I found Greek people very friendly.
If you go eat in a Taverna (a local restaurant), and someone invites you to see the kitchen ad shows you the food before cooking it, don't say no, go and have a look around in the kitchen.
They are proud to show you the kitchen, i think is a way to show you how they work and ther working environment.
If you ask for a coffee (Nescafe frappe, mmm) in one of those lovely terraces at Plaka or Thyssio, take it eeeeeaaasy. Enjoy it, relax, watch the people go by...
Old greeks say it shouldn't take you less than 4-5 hours to drink a coffee. Better keep your watch out of sight, and enjoy!!
I've noticed that when tourists come to Greece, especially young ones, they want to try Ouzo. But then what they do is drinking like a shot. This is not how you are supposed to drink Ouzo. The way we drink it is in a tall glass, with ice or water, and sip over a longer period of time. Ouzo is a very strong drink, the only think you'll do by drinking it in shots is get really drunk, and then really sick. But then again if that's your goal, party on.
As far as the best brands, it is well known in Greece the best Ouzo come from the island of Lesvos. There are many brands from the island. But, if you can't find it, "Mini" or "Barbayannis" are good.
The World's First Coffee Pot ...
The ibrik was originally designed to brew coffee in hot sand in the desert, but a stove top will do fine.
First fill the ibrik 2/3 full with water, add sugar to taste (if you like your Turkish coffee sweet) and top it with a heaping teaspoon of finely ground coffee. The coffee seals the narrow top creating an oven effect. As the water begins to boil it will foam up through the coffee. Let it foam up three times. Stir.
Pour slowly into two small demitasse cups and it's ready for savoring. Pay attention to the foaming. It is the skill part of the process.

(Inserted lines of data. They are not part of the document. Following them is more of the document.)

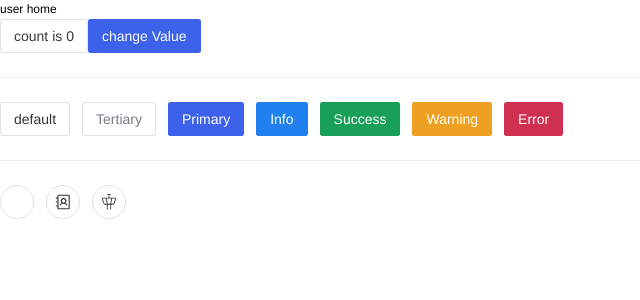
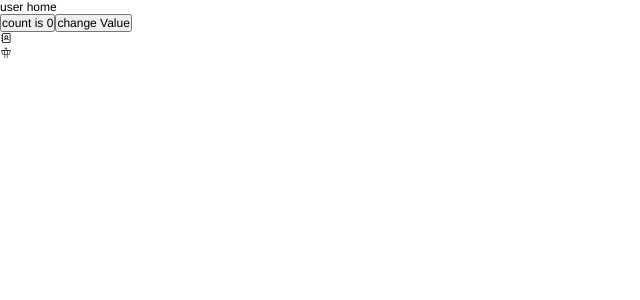
Before and after one commit to Raccom/viteTemplate, a Vue app: page /home in a window 1280 px wide. Shown: the top 300 px of the page, without its empty margins (0-640 px from the left). Built offline with nearby package versions, Linux system fonts and the light colour scheme; a small style sheet from the web is missing.

Commit message:
feat: 无组件库原生版本

```diff
--- a/index.html
+++ b/index.html
@@ -5,7 +5,7 @@
   <meta charset="UTF-8" />
   <link rel="icon" type="image/svg+xml" href="/vite.svg" />
   <meta name="viewport" content="width=device-width, initial-scale=1.0" />
-  <title>Naive UI</title>
+  <title>Vitemp</title>
 </head>
 
 <body>
--- a/package.json
+++ b/package.json
@@ -33,7 +33,6 @@
     "@vicons/tabler": "^0.12.0",
     "@vicons/utils": "^0.1.4",
     "@vitejs/plugin-vue": "^4.1.0",
-    "naive-ui": "^2.35.0",
     "sass": "^1.62.1",
     "unocss": "^0.57.2",
     "unplugin-auto-import": "^0.16.6",
--- a/src/App.vue
+++ b/src/App.vue
@@ -1,9 +1,7 @@
 <script setup></script>
 
 <template>
-    <AppProvider>
-        <RouterView />
-    </AppProvider>
+    <RouterView />
 </template>
 
 <style lang="scss">
--- a/src/api/basicHttp.js
+++ b/src/api/basicHttp.js
@@ -32,11 +32,7 @@ const handleResponseError = (error) => {
  */
 const handleResponseSuccess = (response) => {
     const res = response.data;
-    if (res?.status === 200) {
-        return Promise.resolve(res.data);
-    } else {
-        return Promise.reject(res);
-    }
+    return Promise.resolve(res.data);
 };
 
 // 响应拦截, 处理错误码和跳转拦截
--- a/src/components/AppProvider.vue
+++ /dev/null
@@ -1,65 +0,0 @@
-<script setup>
-import { NConfigProvider, darkTheme, zhCN, dateZhCN, useLoadingBar, useDialog, useMessage, useNotification } from 'naive-ui';
-
-/**
- * @type import('naive-ui').GlobalThemeOverrides
- */
-const lightThemeOverrides = {
-    common: {
-        primaryColor: '#3c61ea',
-        primaryColorHover: '#3a45ea',
-        primaryColorPressed: '#0a1758',
-        primaryColorSuppl: '#3d61ea',
-        fontWeightStrong: '600'
-    },
-};
-
-const darkThemeOverrides = {
-    common: {
-        primaryColor: '#ccc'
-    }
-};
-
-/*
-    // use dark theme
-    const theme = darkTheme;
-*/
-const theme = null;
-
-// 挂载naive组件的方法至window, 以便在全局使用
-const setupNaiveTools = () => {
-    window.$loadingBar = useLoadingBar()
-    window.$dialog = useDialog()
-    window.$message = useMessage()
-    window.$notification = useNotification()
-}
-
-const NaiveProviderContent = defineComponent({
-    setup () {
-        setupNaiveTools()
-    },
-    render () {
-        return h('div')
-    },
-})
-</script>
-
-<template>
-    <n-config-provider
-        :theme="theme"
-        :theme-overrides="theme === null ? lightThemeOverrides : darkThemeOverrides"
-        :locale="zhCN"
-        :date-locale="dateZhCN"
-    >
-        <n-loading-bar-provider>
-            <n-dialog-provider>
-                <n-notification-provider>
-                    <n-message-provider>
-                        <slot></slot>
-                        <NaiveProviderContent />
-                    </n-message-provider>
-                </n-notification-provider>
-            </n-dialog-provider>
-        </n-loading-bar-provider>
-    </n-config-provider>
-</template>
--- a/src/components/HelloWorld.vue
+++ b/src/components/HelloWorld.vue
@@ -12,7 +12,7 @@ const content = computed({
 </script>
 
 <template>
-    <n-button type="primary" @click="content=999">change Value</n-button>
+    <button type="primary" @click="content=999">change Value</button>
 </template>
 
 <style scoped lang="scss"></style>
--- a/src/main.js
+++ b/src/main.js
@@ -3,7 +3,6 @@ import { createPinia } from 'pinia';
 import App from './App.vue';
 import router from './router/index.js';
 import 'uno.css';
-import 'vfonts/FiraCode.css';
 
 const store = createPinia();
 const app = createApp(App);
--- a/src/pages/home/index.vue
+++ b/src/pages/home/index.vue
@@ -1,39 +1,22 @@
 <template>
-    <div text-gray-500 m-15>
+    <div text-gray-500 p-15>
         <!-- pinia 获取状态 -->
         <p text-24px mb-10px>{{ username }} home</p>
         <div>
             <!-- ref 数据响应和传参 -->
-            <n-button @click="num++" mr-5>count is {{ num }}</n-button>
+            <button @click="num++" mr-5>count is {{ num }}</button>
             <HelloWorld v-model="num"></HelloWorld>
         </div>
     </div>
-    <n-divider />
-    <n-space m-15>
-        <!-- naive 组件主题展示 -->
-        <n-button>default</n-button>
-        <n-button type="tertiary"> Tertiary </n-button>
-        <n-button type="primary"> Primary </n-button>
-        <n-button type="info"> Info </n-button>
-        <n-button type="success"> Success </n-button>
-        <n-button type="warning"> Warning </n-button>
-        <n-button type="error"> Error </n-button>
-    </n-space>
-    <n-divider />
-    <n-space m-15>
-        <n-button circle>
-            <template #icon>
-                <!-- 直接使用 icon -->
-                <icon-maki:aerialway color="#000" text-18px />
-            </template>
-        </n-button>
-        <n-button circle v-for="item in icons">
-            <template #icon>
-                <!-- 动态图标渲染 -->
-                <Icon :icon="item" text-18px></Icon>
-            </template>
-        </n-button>
-    </n-space>
+    <div m-15>
+        <div>
+            <icon-maki:aerialway color="#000" text-18px />
+        </div>
+        <div v-for="item in icons">
+            <!-- 动态图标渲染 -->
+            <Icon :icon="item" text-18px></Icon>
+        </div>
+    </div>
 </template>
 
 <script setup>
--- a/src/router/index.js
+++ b/src/router/index.js
@@ -24,11 +24,8 @@ const router = createRouter({
 
 router.beforeEach((to, from, next) => {
     // login code
-    $loadingBar.start()
     setTimeout(() => {
-        $loadingBar.finish()
         next();
-        $message.success('加载完成')
     }, 500)
 });
 
--- a/vite.config.js
+++ b/vite.config.js
@@ -6,7 +6,6 @@ import Components from 'unplugin-vue-components/vite';
 import UnoCSS from 'unocss/vite';
 import presetUno from '@unocss/preset-uno';
 import presetAttributify from '@unocss/preset-attributify';
-import { NaiveUiResolver } from 'unplugin-vue-components/resolvers';
 import Icons from 'unplugin-icons/vite';
 import IconsResolver from 'unplugin-icons/resolver';
 import viteCompression from 'vite-plugin-compression';
@@ -96,22 +95,12 @@ export default defineConfig({
             presets: [presetUno(), presetAttributify()]
         }),
         AutoImport({
-            imports: [
-                'vue',
-                {
-                    'naive-ui': [
-                        'useDialog',
-                        'useMessage',
-                        'useNotification',
-                        'useLoadingBar'
-                    ]
-                }
-            ],
+            imports: ['vue'],
             resolvers: [],
             dts: pathResolve('src/auto-imports.d.ts')
         }),
         Components({
-            resolvers: [NaiveUiResolver(), IconsResolver({ componentPrefix: 'icon' })],
+            resolvers: [IconsResolver({ componentPrefix: 'icon' })],
             dts: pathResolve('src/components.d.ts')
         }),
         Icons({ compiler: 'vue3', scale: 1, defaultClass: 'icon', autoInstall: true }),
```
Also changed, not shown: 1 other file (tests, documents, lock files or other folders).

If you don't your ibrik will become volcanic and deposit your Turkish coffee on your stove....what a loss and what a mess.
Ibrik, Briki, Brika, Brickee, Jesvah, Pannikin ... many different names for the same thing!
See additional tips below for making your perfect 'brew'...
Scotland has whisky, Mexico has tequila, in Brazil we drink cachaça and in Greece, OUZO. I have no idea how good or bad the ones I bought are, but they were small enough to fit my already overweight luggage... now I'm waiting for the right moment to use them...